The survey suggested a current vacancy rate across the sector of 9%, which implies a shortage of 188,000 workers.

Said Kate Nicholls, “The government must restore confidence in the hospitality sector so it is again seen as a stable employer and provider of fulfilling careers. To facilitate this, it must stick to the reopening roadmap.

“Beyond this, the single biggest act of support government could give would be to encourage more UK-based workers to join the hospitality sector.
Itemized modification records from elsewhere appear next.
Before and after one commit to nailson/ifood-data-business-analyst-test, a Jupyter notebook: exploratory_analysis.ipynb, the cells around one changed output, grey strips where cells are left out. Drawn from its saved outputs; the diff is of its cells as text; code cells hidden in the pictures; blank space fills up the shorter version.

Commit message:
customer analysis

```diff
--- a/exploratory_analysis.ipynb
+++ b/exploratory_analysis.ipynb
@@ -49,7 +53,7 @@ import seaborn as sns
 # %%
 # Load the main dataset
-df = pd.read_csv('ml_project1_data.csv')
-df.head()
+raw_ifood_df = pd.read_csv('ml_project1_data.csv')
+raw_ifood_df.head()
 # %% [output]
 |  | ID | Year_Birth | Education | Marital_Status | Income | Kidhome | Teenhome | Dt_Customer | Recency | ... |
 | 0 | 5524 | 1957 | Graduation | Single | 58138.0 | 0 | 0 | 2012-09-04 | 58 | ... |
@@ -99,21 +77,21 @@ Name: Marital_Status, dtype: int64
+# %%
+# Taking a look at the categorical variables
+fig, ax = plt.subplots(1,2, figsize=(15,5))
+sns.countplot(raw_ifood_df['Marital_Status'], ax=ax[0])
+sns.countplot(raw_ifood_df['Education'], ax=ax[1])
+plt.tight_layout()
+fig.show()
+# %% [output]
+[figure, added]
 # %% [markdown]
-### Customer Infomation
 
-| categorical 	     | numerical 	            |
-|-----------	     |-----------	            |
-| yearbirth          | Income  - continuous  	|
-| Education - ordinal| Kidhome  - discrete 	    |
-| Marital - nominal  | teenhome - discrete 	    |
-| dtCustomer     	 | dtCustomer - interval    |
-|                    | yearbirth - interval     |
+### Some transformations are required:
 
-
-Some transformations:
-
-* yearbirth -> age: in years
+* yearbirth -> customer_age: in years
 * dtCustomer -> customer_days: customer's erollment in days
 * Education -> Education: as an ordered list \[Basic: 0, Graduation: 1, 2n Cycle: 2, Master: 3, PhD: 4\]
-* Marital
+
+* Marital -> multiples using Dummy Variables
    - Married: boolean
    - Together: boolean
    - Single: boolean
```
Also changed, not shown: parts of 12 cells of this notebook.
It is also time for the government to review its list of shortage occupations and consider the introduction of an Australian-style visa scheme to enable the workers we need, who don’t meet the point-based system, to come and work here.”

The survey showed for overseas workers, many of whom returned home at the beginning of the pandemic, travel restrictions were a primary reason they had chosen not to return to the UK. Almost a fifth said the cost of quarantine on return was preventing them from coming back.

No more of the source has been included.